The pixel sensors in and of themselves do not differentiate between different wavelengths. By putting color filters in front of them, the pixel sensors will have distinct response curves based on the wavelength of the light.
If we use green, red, and blue color filters, some pixel sensors will only receive green light, some will only receive red light, and some only blue light (in reality, they'll have response curves similar to how our eyes' cones do). Today, cameras almost exclusively use a so-called Bayer filter. With such a filter, there are twice as many green pixel sensors as there are red or blue. It looks like this:
The digital camera now has color information, but it also looses a lot of information. It only knows what the level of red is for 1/4 of all pixels. Likewise for blue. For green, it knows what the level is for 1/2 of all pixels. In other words: 66 percent of the data is missing. The process of recreating full color information for all pixels is called debayering. This involves advanced algorithms which will interpolate the existing information into a full-resolution color image.
A simple interpolation would cause a lot of artifacts, and over the years, more and more advanced methods have been developed by various debayering algorithms to work around these. As an example of a problem, most debayering algorithms rely heavily upon the green pixels for luminosity. As a result, almost all debayering algorithms perform poorly in areas that are mostly red. Here's a cutout of an image taken with an iPhone 6:
Note how the letters C and T of the large “PRODUCT” written on the inside of the iPad cover are extremely fuzzy compared to the black text in the booklet. It seems like the denoise part of the debayering is getting confused by the lack of green information in the part of the image that's the iPad cover.
Compensating for Imperfections
Aside from recreating color information, the image processor inside the camera will also do a handful of other adjustments to the image.
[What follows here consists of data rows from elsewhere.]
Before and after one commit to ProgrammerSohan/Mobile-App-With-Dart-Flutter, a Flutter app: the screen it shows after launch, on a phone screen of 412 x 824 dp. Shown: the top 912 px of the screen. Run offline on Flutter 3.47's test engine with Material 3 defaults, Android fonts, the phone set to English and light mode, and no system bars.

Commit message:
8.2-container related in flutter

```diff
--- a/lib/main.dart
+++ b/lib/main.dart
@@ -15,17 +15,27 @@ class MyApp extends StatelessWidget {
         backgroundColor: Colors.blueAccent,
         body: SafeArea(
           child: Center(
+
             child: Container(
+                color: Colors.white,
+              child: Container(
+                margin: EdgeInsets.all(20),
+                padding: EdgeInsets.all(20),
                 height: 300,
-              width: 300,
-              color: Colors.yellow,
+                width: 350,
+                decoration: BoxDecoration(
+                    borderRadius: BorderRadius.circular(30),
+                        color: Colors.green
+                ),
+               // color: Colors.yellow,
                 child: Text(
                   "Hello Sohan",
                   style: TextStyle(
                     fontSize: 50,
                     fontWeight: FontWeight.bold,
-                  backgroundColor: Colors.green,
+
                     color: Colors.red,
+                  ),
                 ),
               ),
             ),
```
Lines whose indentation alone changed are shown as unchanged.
As image sensors have more and more pixels, the likelihood of some of these pixels being defect increases. Quite often, the camera will have a list of pixels (sometimes entire rows) which are misbehaving. During the image processing of the raw image data, the image processor will fix up any dead pixels.
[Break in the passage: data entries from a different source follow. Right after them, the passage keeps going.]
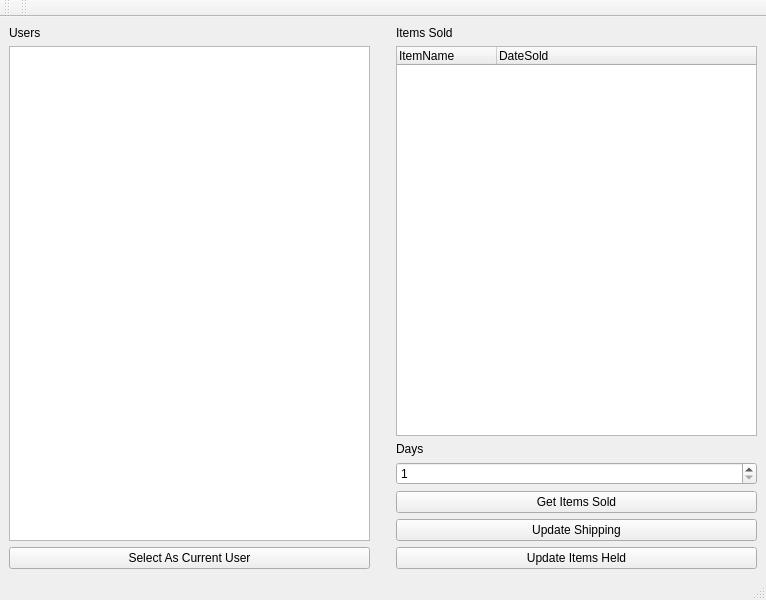
First picture: the form in design.ui, repository suhussai/ebayApp, before the edit.
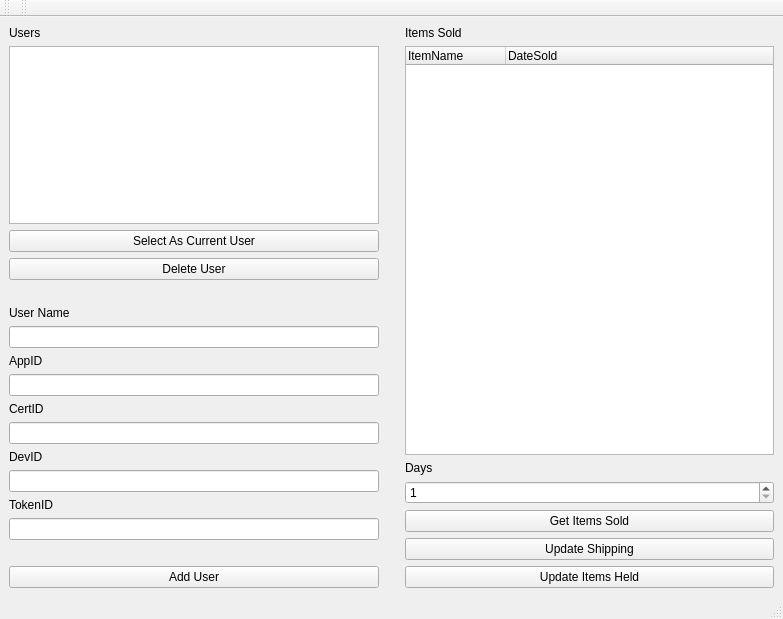
Second picture: the form after the edit.

Commit message: added fields for adding and deleting users

Patch:
```diff
--- a/design.ui
+++ b/design.ui
@@ -6,8 +6,8 @@
    <rect>
     <x>0</x>
     <y>0</y>
-    <width>766</width>
-    <height>600</height>
+    <width>783</width>
+    <height>619</height>
    </rect>
   </property>
   <property name="windowTitle">
@@ -34,6 +34,96 @@
         </property>
        </widget>
       </item>
+      <item>
+       <widget class="QPushButton" name="pushButton_6">
+        <property name="text">
+         <string>Delete User</string>
+        </property>
+       </widget>
+      </item>
+      <item>
+       <spacer name="horizontalSpacer_2">
+        <property name="orientation">
+         <enum>Qt::Horizontal</enum>
+        </property>
+        <property name="sizeHint" stdset="0">
+         <size>
+          <width>40</width>
+          <height>20</height>
+         </size>
+        </property>
+       </spacer>
+      </item>
+      <item>
+       <widget class="QLabel" name="label_8">
+        <property name="text">
+         <string>User Name</string>
+        </property>
+       </widget>
+      </item>
+      <item>
+       <widget class="QLineEdit" name="lineEdit_5"/>
+      </item>
+      <item>
+       <widget class="QLabel" name="label_4">
+        <property name="text">
+         <string>AppID</string>
+        </property>
+       </widget>
+      </item>
+      <item>
+       <widget class="QLineEdit" name="lineEdit"/>
+      </item>
+      <item>
+       <widget class="QLabel" name="label_5">
+        <property name="text">
+         <string>CertID</string>
+        </property>
+       </widget>
+      </item>
+      <item>
+       <widget class="QLineEdit" name="lineEdit_4"/>
+      </item>
+      <item>
+       <widget class="QLabel" name="label_6">
+        <property name="text">
+         <string>DevID</string>
+        </property>
+       </widget>
+      </item>
+      <item>
+       <widget class="QLineEdit" name="lineEdit_3"/>
+      </item>
+      <item>
+       <widget class="QLabel" name="label_7">
+        <property name="text">
+         <string>TokenID</string>
+        </property>
+       </widget>
+      </item>
+      <item>
+       <widget class="QLineEdit" name="lineEdit_2"/>
+      </item>
+      <item>
+       <spacer name="horizontalSpacer">
+        <property name="orientation">
+         <enum>Qt::Horizontal</enum>
+        </property>
+        <property name="sizeHint" stdset="0">
+         <size>
+          <width>40</width>
+          <height>20</height>
+         </size>
+        </property>
+       </spacer>
+      </item>
+      <item>
+       <widget class="QPushButton" name="pushButton_5">
+        <property name="text">
+         <string>Add User</string>
+        </property>
+       </widget>
+      </item>
      </layout>
     </item>
     <item>
```
Left out of the diff: 2 changed lines with no effect on the pictures.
Image sensors have pixels that are outside the area that receives visible light. These image sensor pixels will always be black. Their readout value, however, is not 0. But these pixels allow the image processor to adjust the image's black level by subtracting the value of those pixels from the ones that contain the actual image. This way, the image processor can also compensate for most inter-row variations in the image sensor (and/or ADC).
The final step of a digital camera is to write the image data to a file. In just about all cases, digital photos are saved as JPEGs. JPEG compression modifies the image data in order to heavily compress it. The pixel data in an iPhone 6 image takes up almost 23 MB (3.264 x 2.448 x 3 = 23.970.816), while the JPEG files for such an image are typically 1.5 to 2.5 MB. Read more about JPEG compression in issue #3.
Some digital cameras allow the user to save a so-called RAW file. The camera's image processor will still have done some work on the raw image data coming off the sensor, but the file will contain something very close to the real pixel values. The benefit of this is that we can do the debayering at a later point.
For example, the debayering built into OS X is more powerful than that of most DSLRs. Working on a RAW file of a supported camera allows us to make more adjustments to the images without losing image quality, as we would when working on the data contained in the JPEG file. The RAW image processing of Core Image will apply various user-defined adjustments to the image as part of the debayering. When working on JPEG images, adjustments can only be done after the fact.
CoreImage/CIRAWFilter.h in the OS X SDK, and WWDC 2014 session 514 at 32:40 for more details.
Digital cameras of today are the result of decades of research and engineering. We've barely scratched the surface of all the technologies involved. But with this, we hope you will be able to get more out of your (iPhone) camera... and make better photo apps for iOS and OS X.